My travel day from Flagstaff to Seattle went really well yesterday as we headed up for our first stop at Ulloa Channel. No flights were delayed and no lost luggage. When I first saw the Rainier I was so excited! It is a fairly large. Rainier is a ship with five 30-foot survey launches and two small boats. I had a thorough tour of the boat where I got to see everything from the bridge to the engine room. All of the crew have been very welcoming and helpful as well. My room is nice and so is my roommate Andrea.
I actually expected to have less room and storage than we actually have. It reminds me a lot of a college dorm including the fact I have the top bunk! The scenery here is so beautiful with all the green pine trees next to the ocean. However, it is pretty cold! I’m so glad I brought my hat, gloves, and winter coat!

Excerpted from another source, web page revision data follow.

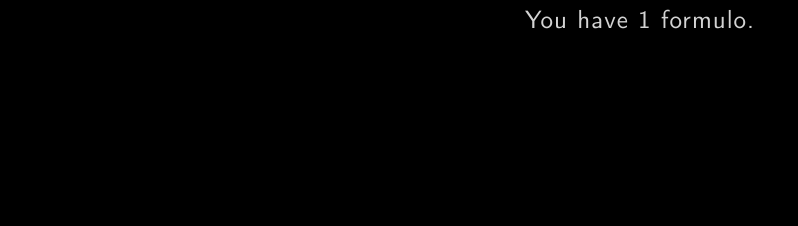
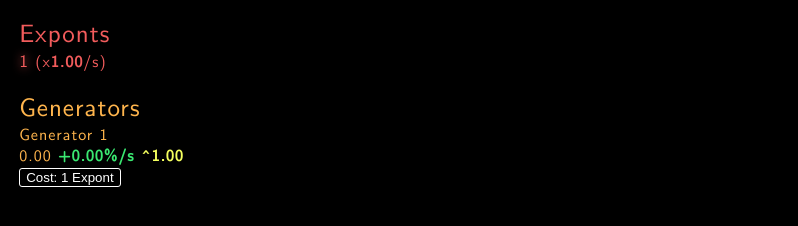
Before and after one commit to Zoxium/Exponential-Stuff, a plain HTML site: page index.html in a window 1280 px wide. Shown: the whole page, without its empty margins (0-798 px from the left). Drawn offline with Linux system fonts and the light colour scheme.

Commit message:
Added more indecks.html.

```diff
--- a/index.html
+++ b/index.html
@@ -2,21 +2,32 @@
 
 <html>
     <head>
-        <title>Formulaic Expressions</title>
+        <title>Exponential Stuff</title>
         <link rel="stylesheet" type="text/css" href="UI/looks.css">
+        <link rel="icon" type="image/png" href="UI/Pictures n' stuff/ExponentialStuffIcon.png"/>
     </head>
 
     <body>
-        <p>You have <span id="formuloAmount">1</span> formulo.</p>
+        <div id="exponts">
+            <span id="expontTitle">Exponts</span>
+            <br>
+            <span id="expontAmount">1</span> (x<span id="expontMultperSec">1.00</span>/s)
+        </div>
 
-        <table>
-            <tr style="font-family: CMU Sans; font-size: 17.5px; display: table-row;">
-                <td id="gen1Mult" style="width: 30%; position: relative">First Generator x1.0</td>
-                <td><span id="gen1Amnt">0.0</span></td>
-            </tr>
-        </table>
+        <div class="generators" style="margin: 1.5%;">
+            <span id="generatorsTitle" style="color: #ffb54d; font-size: 25px;">Generators</span>
+
+            <div class="gen1" style="font-size: 16px; color: white;">
+                <span id="gen1Title" style="color: #ffb54d;">Generator 1</span>
+                <br>
+                <span id="gen1Amt" style="color: #ffb54d;">0.00</span> <span id="gen1AmtperSec" style="color: #3ae871; font-weight: bold;">+0.00%/s</span> <span id="gen1Pow" style="color:#f4ff5e; font-weight: bold;">^1.00<span></span>
+                <br>
+                <button onclick="buyGen(1)" style="border-width: 1px; border-radius: 3px; background-color: black; color: white; border-color: white; border-style: solid;">Cost: <span id="gen1Cost">1</span> Expont</button>
+            </div>
+        </div>
+
+        <script src="JS/Libraries/OmegaNum.js"></script>
+
         <script src="JS/Core/main.js"></script>
-        <script src="JS/Libraries/OmegaNum.js"></script>
     </body>
-
 </html>
```
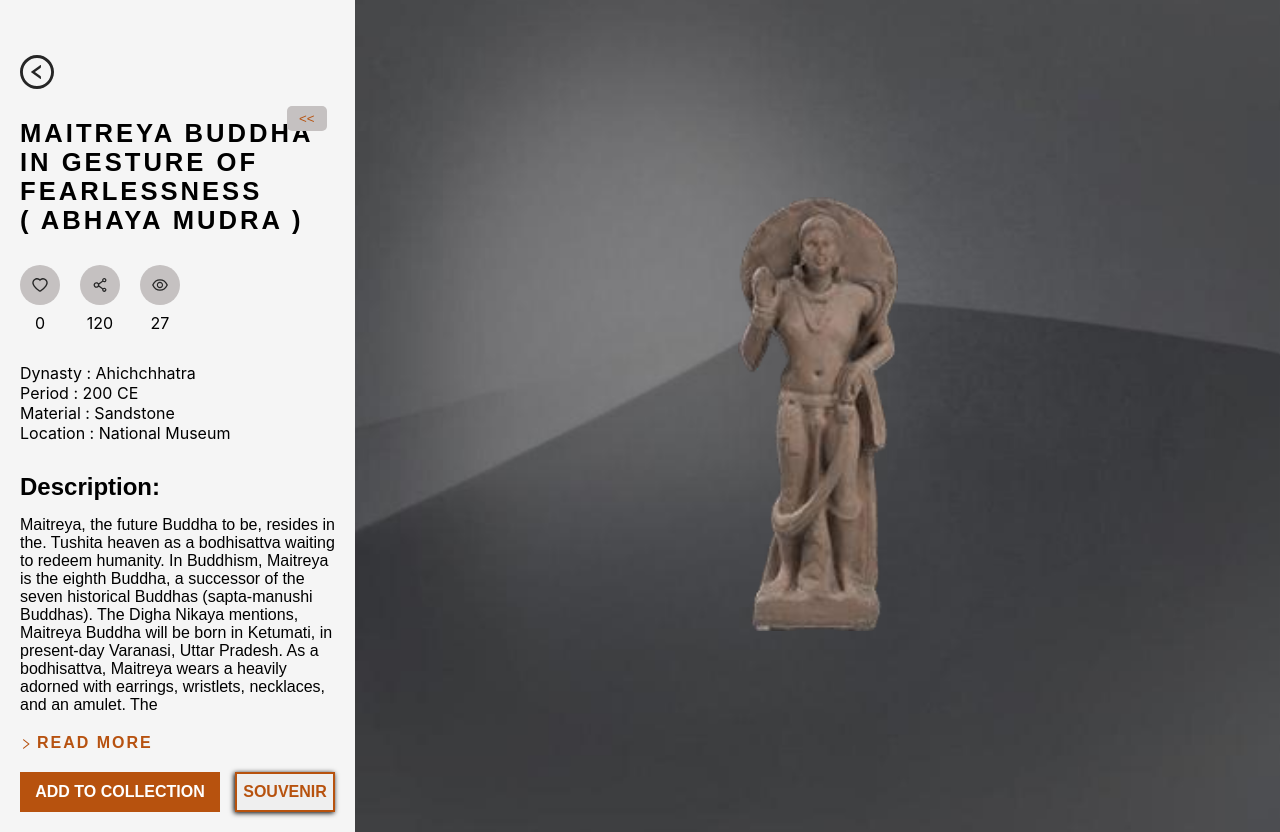
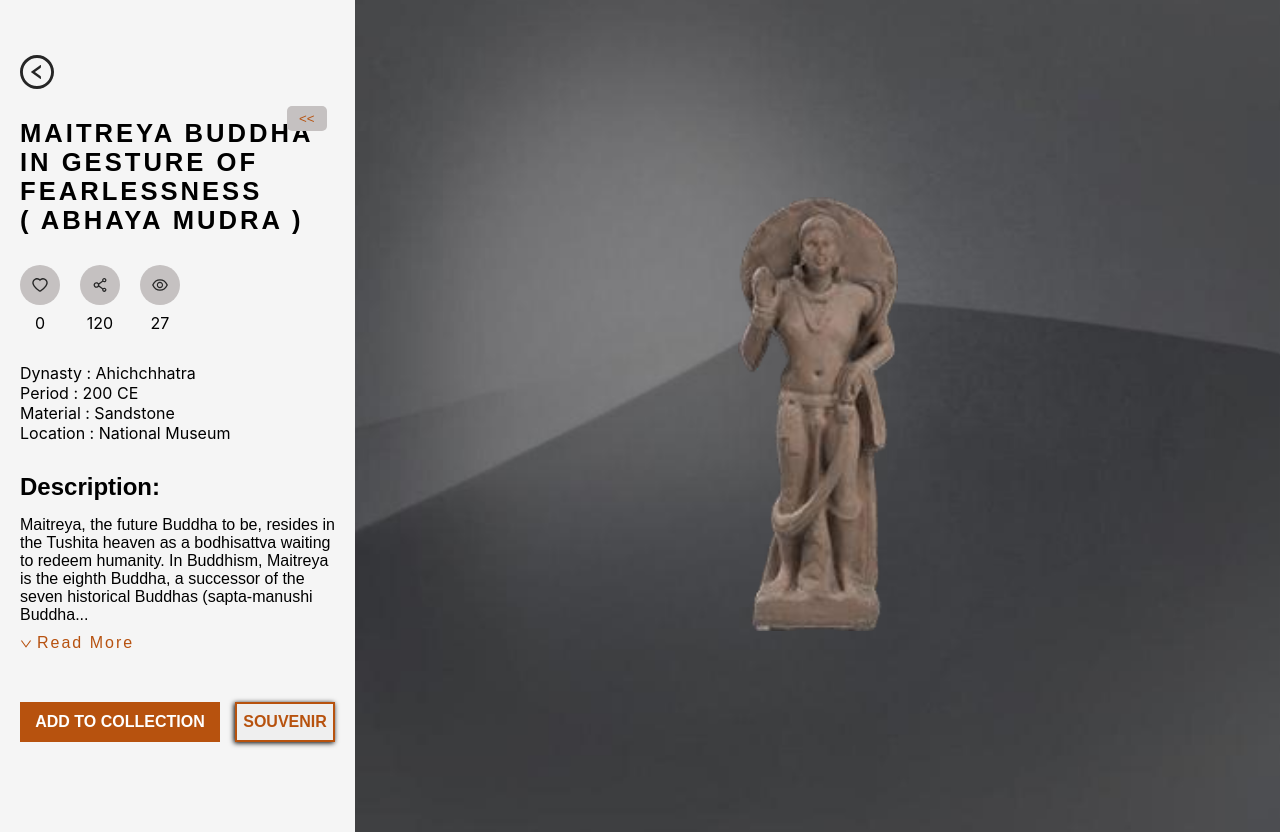
Before and after one commit to KARUNAKARPUSULURI/Wholphin_tech_assignment, a React (Create React App) app: page / in a window 1280 px wide. Built offline with nearby package versions, Linux system fonts and the light colour scheme.

Commit message:
done read more and toggle position

```diff
--- a/src/App.css
+++ b/src/App.css
@@ -97,7 +97,7 @@ a {
 
 .buttons {
   display: flex;
-  margin-bottom: 50px;
+  margin: 50px 0px;
 }
 
 .btn-1 {
--- a/src/Components/leftContainer.js
+++ b/src/Components/leftContainer.js
@@ -1,8 +1,19 @@
-import React from 'react';
-import { HeartOutlined, ShareAltOutlined, EyeOutlined, RightOutlined, LeftCircleOutlined } from '@ant-design/icons';
+import React, { useState } from 'react';
+import { HeartOutlined, ShareAltOutlined, EyeOutlined, DownOutlined, LeftCircleOutlined, UpOutlined } from '@ant-design/icons';
 import "../App.css";
 
 const LeftContainer = () => {
+    const [showFullDescription, setShowFullDescription] = useState(false);
+
+    const toggleDescription = () => {
+        setShowFullDescription(!showFullDescription);
+    };
+
+    const description = `Maitreya, the future Buddha to be, resides in the Tushita heaven as a bodhisattva waiting to redeem humanity. In Buddhism, Maitreya is the eighth Buddha, a successor of the seven historical Buddhas (sapta-manushi Buddhas). The Digha Nikaya mentions, Maitreya Buddha will be born in Ketumati, in present-day Varanasi, Uttar Pradesh. As a bodhisattva, Maitreya wears a heavily adorned with earrings, wristlets, necklaces, and an amulet. The`;
+
+    const firstHalfDescription = description.slice(0, description.length / 2);
+    const secondHalfDescription = description.slice(description.length / 2);
+
     return (
         <div className="left-container">
             <div className="back-icon">
@@ -40,19 +51,30 @@ const LeftContainer = () => {
             <div className="description">
                 <h1>Description:</h1>
                 <p style={{ fontFamily: 'Montserrat, sans-serif', fontWeight: 400 }}>
-                    Maitreya, the future Buddha to be, resides in the. Tushita heaven as a bodhisattva waiting to redeem humanity. In
-                    Buddhism, Maitreya is the eighth Buddha, a successor of the seven historical Buddhas (sapta-manushi Buddhas). The
-                    Digha Nikaya mentions, Maitreya Buddha will be born in Ketumati, in present-day Varanasi, Uttar Pradesh. As a
-                    bodhisattva, Maitreya wears a heavily adorned with earrings, wristlets, necklaces, and an amulet. The
+                    {showFullDescription ? (
+                        <>
+                            {description}
+                            <br />
+                            <span className="read-more" onClick={toggleDescription} style={{ cursor: 'pointer', letterSpacing: '2px', color: '#B75210', marginTop: '10px' }}>
+                                <UpOutlined style={{ fontSize: '12px', color: '#B75210', marginRight: '5px' }} />
+                                Less
+                            </span>
+                        </>
+                    ) : (
+                        <>
+                            {firstHalfDescription}...
+                            <br />
+                            {secondHalfDescription.length > 0 && !showFullDescription && (
+                                <div style={{ marginTop: '10px' }}>
+                                    <span className="read-more" onClick={toggleDescription} style={{ cursor: 'pointer', letterSpacing: '2px', color: '#B75210' }}>
+                                        <DownOutlined style={{ fontSize: '12px', color: '#B75210', marginRight: '5px' }} />
+                                        Read More
+                                    </span>
+                                </div>
+                            )}
+                        </>
+                    )}
                 </p>
-                <div className="more">
-                    <span style={{ fontFamily: 'Montserrat, sans-serif', fontWeight: 700, marginRight: '5px' }}>
-                        <RightOutlined style={{ fontSize: '12px', color: '#B75210' }} />
-                    </span>
-                    <span style={{ fontFamily: 'Montserrat, sans-serif', fontWeight: 700, color: '#B75210', letterSpacing: '2px' }}>
-                        READ MORE
-                    </span>
-                </div>
             </div>
             <div className="buttons">
                 <button className="btn-1">ADD TO COLLECTION</button>
--- a/src/Components/toggleBtn.js
+++ b/src/Components/toggleBtn.js
@@ -2,7 +2,7 @@ import React from 'react';
 import { RightOutlined, LeftOutlined } from '@ant-design/icons';
 
 const ToggleButton = ({ isLeftContainerOpen, toggleLeftContainer }) => {
-    const buttonLeftPosition = isLeftContainerOpen ? '22.4%' : '3%';
+    const buttonLeftPosition = isLeftContainerOpen ? '22.4%' : '-1%';
 
     return (
       <div className="toggle-btn">
```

Safety is very important on all the NOAA ships so I have been getting all of my trainings and briefings today before we left Seattle. I have to wear closed-toe shoes all the time on the ship unless I am in my stateroom. I have to be careful going up and down the stairs, (they are really steep), making sure to pick my feet up higher when I go through doorways, and overall being mindful that I don’t put myself or others in a dangerous situation. I then had to make sure my hard hat fit well and I had to put on my Immersion Suit. An Immersion Suit is also known as a survival suit in case we happen to go overboard. These suits are made of neoprene, which is a waterproof material, and can significantly improve your chances of survival in the event that we end up in the ocean. My suit has a flashlight, it is BRIGHT orange, and it has a whistle so that I could be easily spotted in an emergency. Today during our abandon ship drill we had to meet at our location, check to make sure everyone was there, and then put on our survival suits. Even though we may look silly when we are wearing these, it is so important that we know exactly what we need to do in this particular emergency. The last thing they want on the boat is for people to panic. Finding our drill locations through practice and wearing the suits prepares us for what to expect so that we can calmly react in these situations. I am very glad that I had the trainings and the drills so that I know exactly how to respond if it were are in a real-life situation.
Animals Seen Today